Java Question

why Integer in java is immutable

I knew Integer is immutable in Java.
But why it is designed such a way ?.

i did went through the answers .

Is Integer Immutable

i++ still working for immutable Integer in Java?

Why are Java wrapper classes immutable?

but i couldn't find the use case which is mandate the Integer as immutable

Is there any technical reasons like for String

  1. String is used as parameter in network connection, database url etc. It can be easily attacked if it is mutable

  2. To support StringPool facility

  3. To support class loading mechanism in which String is used as arguments. String being mutable results in wrong class being loaded

    I understand there are wrappers like AutomicInteger for mutable .


From the conversation , there is no universal reason which could mandate the Integers are immutable. However by doing immutable it provides some bonus as mentioned in answers
such as

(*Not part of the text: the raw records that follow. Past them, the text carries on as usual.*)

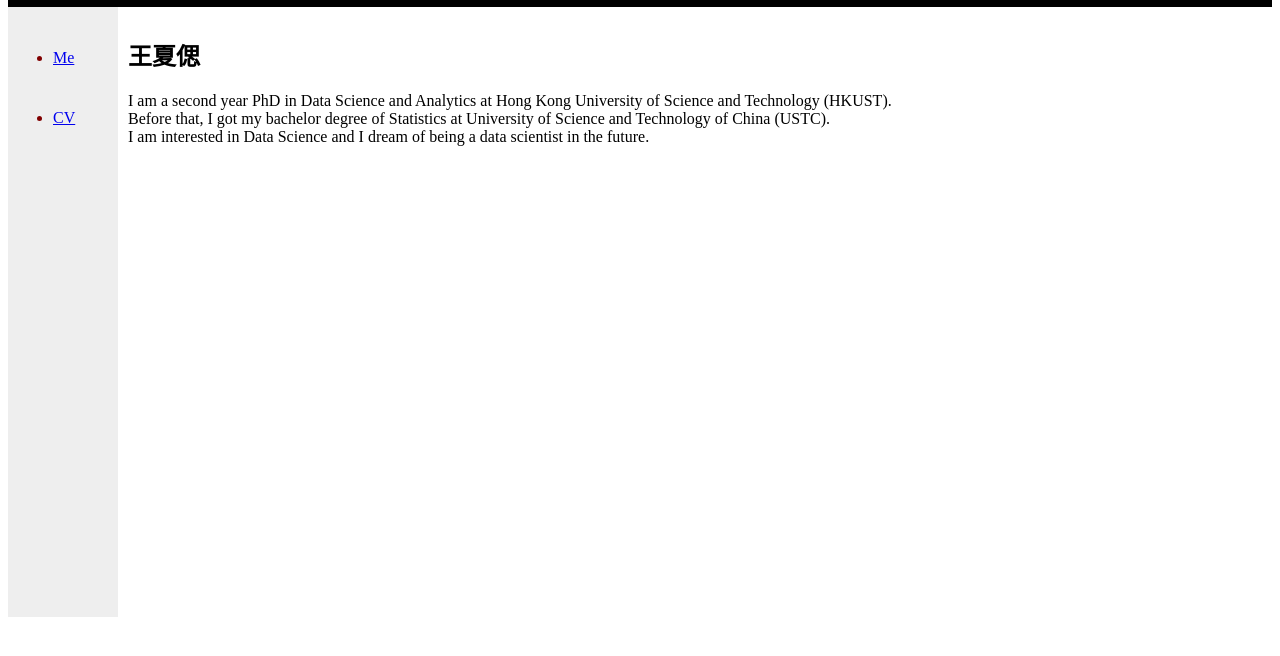
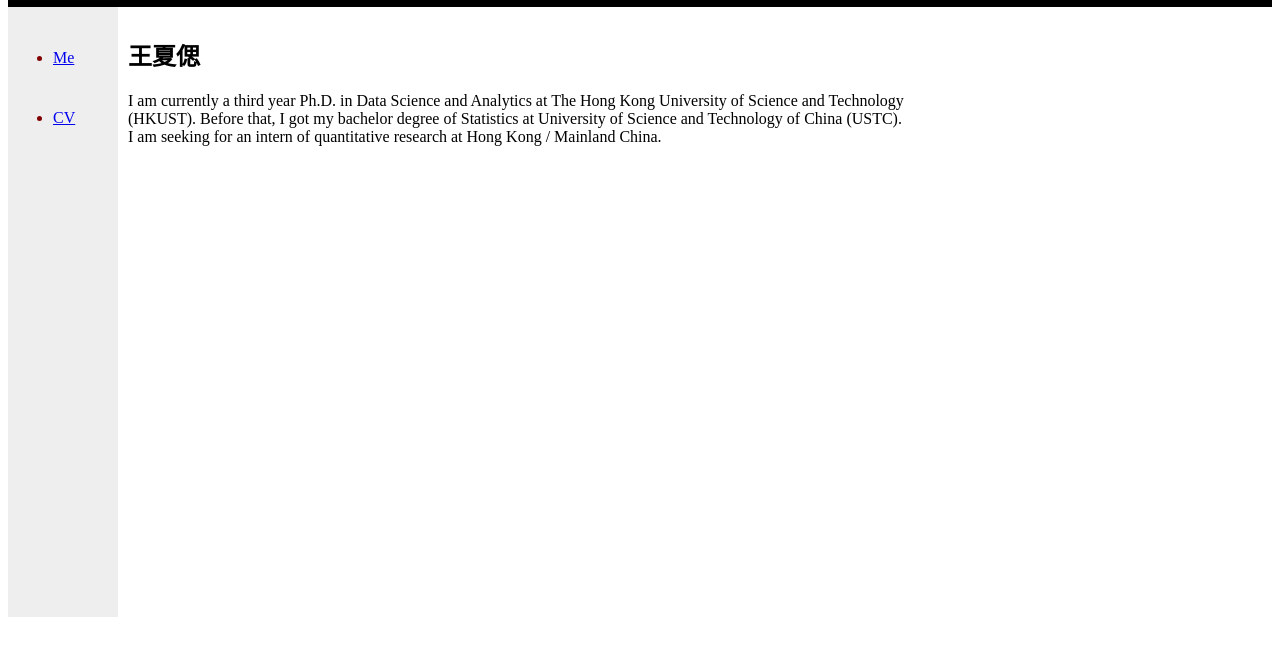
Before and after one commit to wangdaha1/wangdaha1.github.io, a plain HTML site: page index.html in a window 1280 px wide. Shown: the part 100-756 px from the top of the page. Drawn offline with Linux system fonts and the light colour scheme.

Commit message:
Update index.html

```diff
--- a/index.html
+++ b/index.html
@@ -54,9 +54,9 @@
 <div id="section">
 <h2>王夏偲</h2>
 <p>
-I am a second year PhD in Data Science and Analytics at Hong Kong University of Science and Technology (HKUST).
+I am currently a third year Ph.D. in Data Science and Analytics at The Hong Kong University of Science and Technology (HKUST).
 Before that, I got my bachelor degree of Statistics at University of Science and Technology of China (USTC).
-<br>I am interested in Data Science and I dream of being a data scientist in the future.
+<br>I am seeking for an intern of quantitative research at Hong Kong / Mainland China.
 <div>
 
 
```
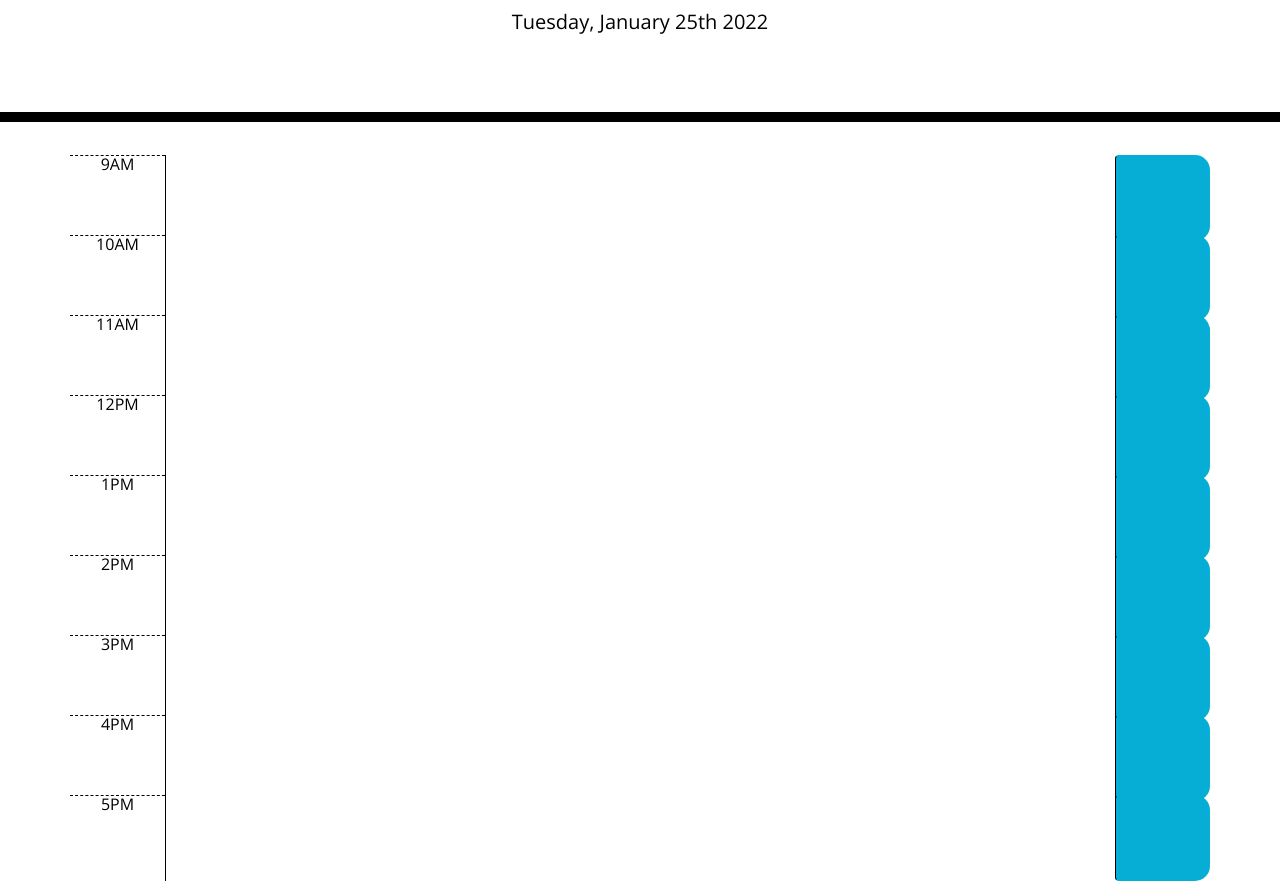
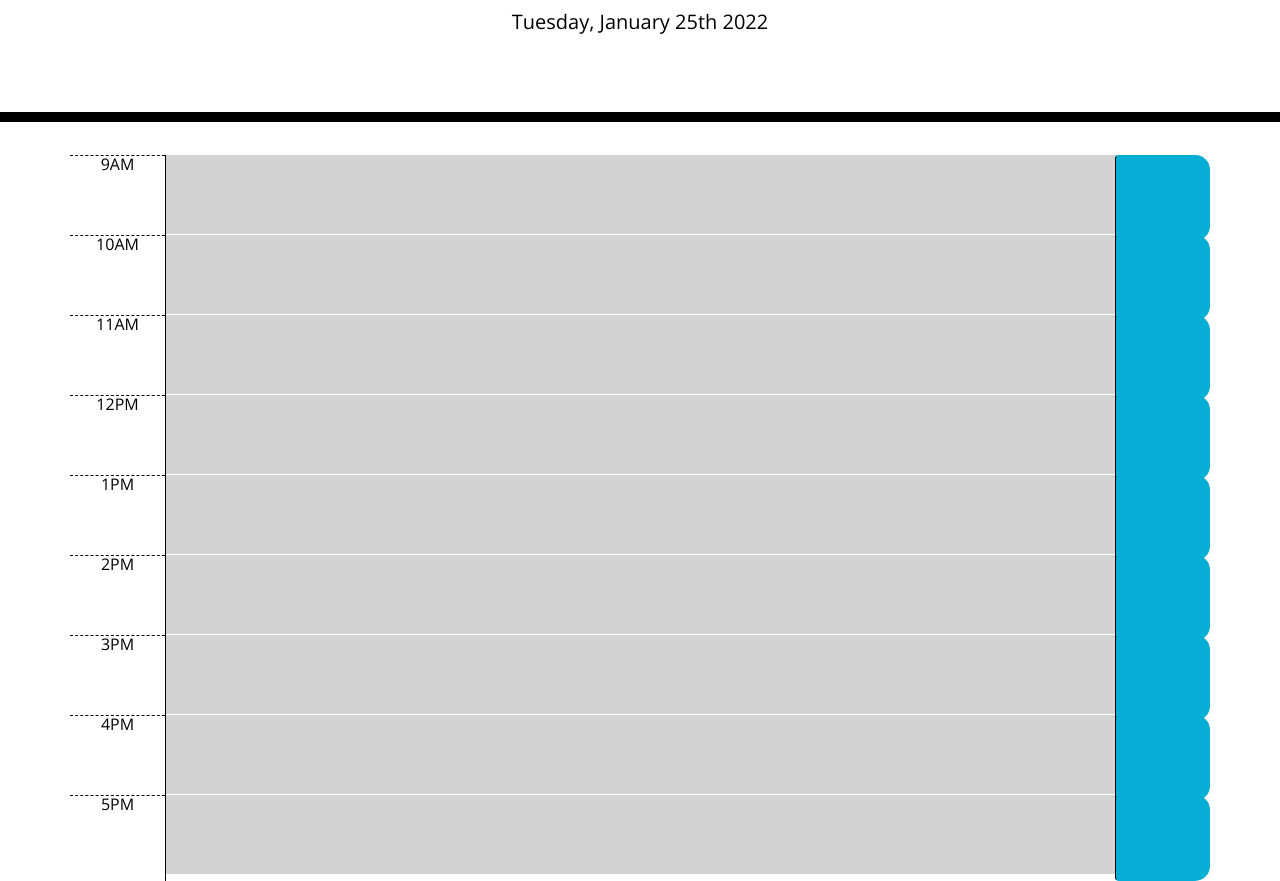
Before and after one commit to kelcmitch97/5-workschedule, a plain HTML site: page index.html in a window 1280 px wide. Shown: the part 182-1063 px from the top of the page. Drawn offline with nearby package versions, Linux system fonts and the light colour scheme; a web font is replaced by a local one.

Commit message:
Add moment.js to textarea

```diff
--- a/assets/js/script.js
+++ b/assets/js/script.js
@@ -3,4 +3,40 @@ var currentDay = $("#currentDay")
 .text(moment().format('dddd, MMMM Do YYYY'));
 $(".lead").append(currentDay);
 
-// Create Events
+// Save textarea events to localStorage
+$(".saveBtn").on("click", function() {
+    // get textarea values
+    var eventText = $(".description").val();
+
+   localStorage.setItem("eventText", JSON.stringify(eventText));
+});
+
+// Time block past, present and future checks
+function timeTracker() {
+    var timeNow = moment().hour();
+
+    $(".time-block").each(function() {
+        var blockTime = parseInt($(this).attr("id").split("hour")[1]);
+
+        if (blockTime < timeNow) {
+            $(this).addClass("past");
+        } else if (blockTime === timeNow) {
+            $(this).addClass("present");
+        } else {
+            $(this).addClass("future");
+        }
+    })
+};
+
+// Get text from localStorage
+$("#hour1 .description").val(localStorage.getItem("hour1"));
+$("#hour2 .description").val(localStorage.getItem("hour2"));
+$("#hour3 .description").val(localStorage.getItem("hour3"));
+$("#hour4 .description").val(localStorage.getItem("hour4"));
+$("#hour5 .description").val(localStorage.getItem("hour5"));
+$("#hour6 .description").val(localStorage.getItem("hour6"));
+$("#hour7 .description").val(localStorage.getItem("hour7"));
+$("#hour8 .description").val(localStorage.getItem("hour8"));
+$("#hour9 .description").val(localStorage.getItem("hour9"));
+
+timeTracker();
--- a/index.html
+++ b/index.html
@@ -26,63 +26,63 @@
   </header>
 
   <div class="container">
-    <div class="row time-block">
+    <div class="row time-block" id="hour1">
       <div class="hour col-12 col-md-1">9AM</div>
       <textarea class="col-12 col-md-10 description"></textarea>
       <button class="col-12 col-md-1 btn saveBtn">
         <span class="oi oi-file"></span>
       </button>
     </div>
-    <div class="row time-block">
+    <div class="row time-block" id="hour2">
       <div class="hour col-12 col-md-1">10AM</div>
       <textarea class="col-12 col-md-10 description"></textarea>
       <button class="col-12 col-md-1 btn saveBtn">
         <span class="oi oi-file"></span>
       </button>
     </div>
-    <div class="row time-block">
+    <div class="row time-block" id="hour3">
       <div class="hour col-12 col-md-1">11AM</div>
       <textarea class="col-12 col-md-10 description"></textarea>
       <button class="col-12 col-md-1 btn saveBtn">
         <span class="oi oi-file"></span>
       </button>
     </div>
-    <div class="row time-block">
+    <div class="row time-block" id="hour4">
       <div class="hour col-12 col-md-1">12PM</div>
       <textarea class="col-12 col-md-10 description"></textarea>
       <button class="col-12 col-md-1 btn saveBtn">
         <span class="oi oi-file"></span>
       </button>
     </div>
-    <div class="row time-block">
+    <div class="row time-block" id="hour5">
       <div class="hour col-12 col-md-1">1PM</div>
       <textarea class="col-12 col-md-10 description"></textarea>
       <button class="col-12 col-md-1 btn saveBtn">
         <span class="oi oi-file"></span>
       </button>
     </div>
-    <div class="row time-block">
+    <div class="row time-block" id="hour6">
       <div class="hour col-12 col-md-1">2PM</div>
       <textarea class="col-12 col-md-10 description"></textarea>
       <button class="col-12 col-md-1 btn saveBtn">
         <span class="oi oi-file"></span>
       </button>
     </div>
-    <div class="row time-block">
+    <div class="row time-block" id="hour7">
       <div class="hour col-12 col-md-1">3PM</div>
       <textarea class="col-12 col-md-10 description"></textarea>
       <button class="col-12 col-md-1 btn saveBtn">
         <span class="oi oi-file"></span>
       </button>
     </div>
-    <div class="row time-block">
+    <div class="row time-block" id="hour8">
       <div class="hour col-12 col-md-1">4PM</div>
       <textarea class="col-12 col-md-10 description"></textarea>
       <button class="col-12 col-md-1 btn saveBtn">
         <span class="oi oi-file"></span>
       </button>
     </div>
-    <div class="row time-block">
+    <div class="row time-block" id="hour9">
       <div class="hour col-12 col-md-1">5PM</div>
       <textarea class="col-12 col-md-10 description"></textarea>
       <button class="col-12 col-md-1 btn saveBtn">
```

from Andrey quote

possibility to cache.
Others are reducing global state
easier multithreading

Thank you every one for your time.
Please add it in comment, if you have more points.


You won't find a mandatory reason why java.lang wrappers must be immutable. Simply because its a design decision, they could have decided otherwise. The language designers had to chose between mutable and immutable. And they chose immutable. Thats it.

There are some compelling (IMO) reasons though to make them immutable:

Its consistent with String, the same reasoning you provided for String to be immutable apply to Integer etc. as well (e.g. think of a port number in a property map). This generally applies to any mutable type.

Immutable types rule out a plethora of hard to find mistakes one can make where one involuntarily changed an objects member value by modifying the value obtained through a getter. It saves a lot of defensive copying when the type is immutable. The most infamous example is java.util.Date, which is generally a pain to use because its mutable (API issues aside).

Also immutable types allow for the use of shared instances, like e.g. Integer does for commonly used values (see Integer.valueOf(int)).